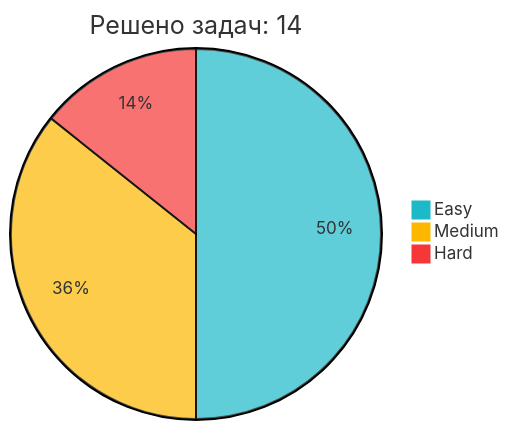
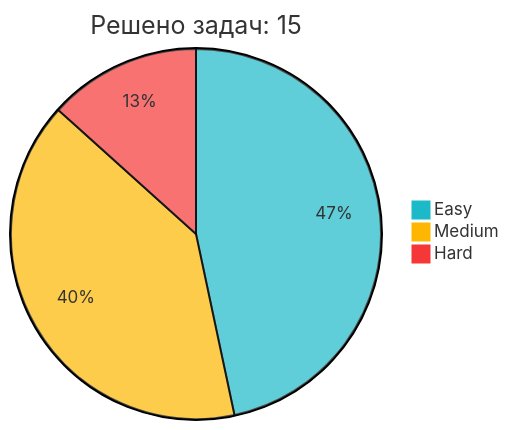
The diagram in README.md (IliaKurdukov/IliaKurdukov), drawn with Mermaid before and after one commit. The commit also changed other lines of this file, not shown here.

Commit message:
📈 Обновление статистики LeetCode

````diff
--- a/README.md
+++ b/README.md
@@ -48,7 +48,7 @@
 ```mermaid
 %%{init: {'theme': 'base', 'themeVariables': { 'pie1': '#1CBAC8', 'pie2': '#FEB700', 'pie3': '#F63737' }, 'config': {'width': 300, 'height': 200}}}%%
-pie title Решено задач: 14
+pie title Решено задач: 15
    "Easy" : 7
-   "Medium" : 5
+   "Medium" : 6
    "Hard" : 2
 ```
````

▬▬▬▬▬▬▬▬▬▬

## What to work on
Set down the full listing above with its wording unchanged. Leave out its images.

## Written solution
The diagram in README.md (IliaKurdukov/IliaKurdukov), drawn with Mermaid before and after one commit. The commit also changed other lines of this file, not shown here.

Commit message:
📈 Обновление статистики LeetCode

````diff
--- a/README.md
+++ b/README.md
@@ -48,7 +48,7 @@
 ```mermaid
 %%{init: {'theme': 'base', 'themeVariables': { 'pie1': '#1CBAC8', 'pie2': '#FEB700', 'pie3': '#F63737' }, 'config': {'width': 300, 'height': 200}}}%%
-pie title Решено задач: 14
+pie title Решено задач: 15
    "Easy" : 7
-   "Medium" : 5
+   "Medium" : 6
    "Hard" : 2
 ```
````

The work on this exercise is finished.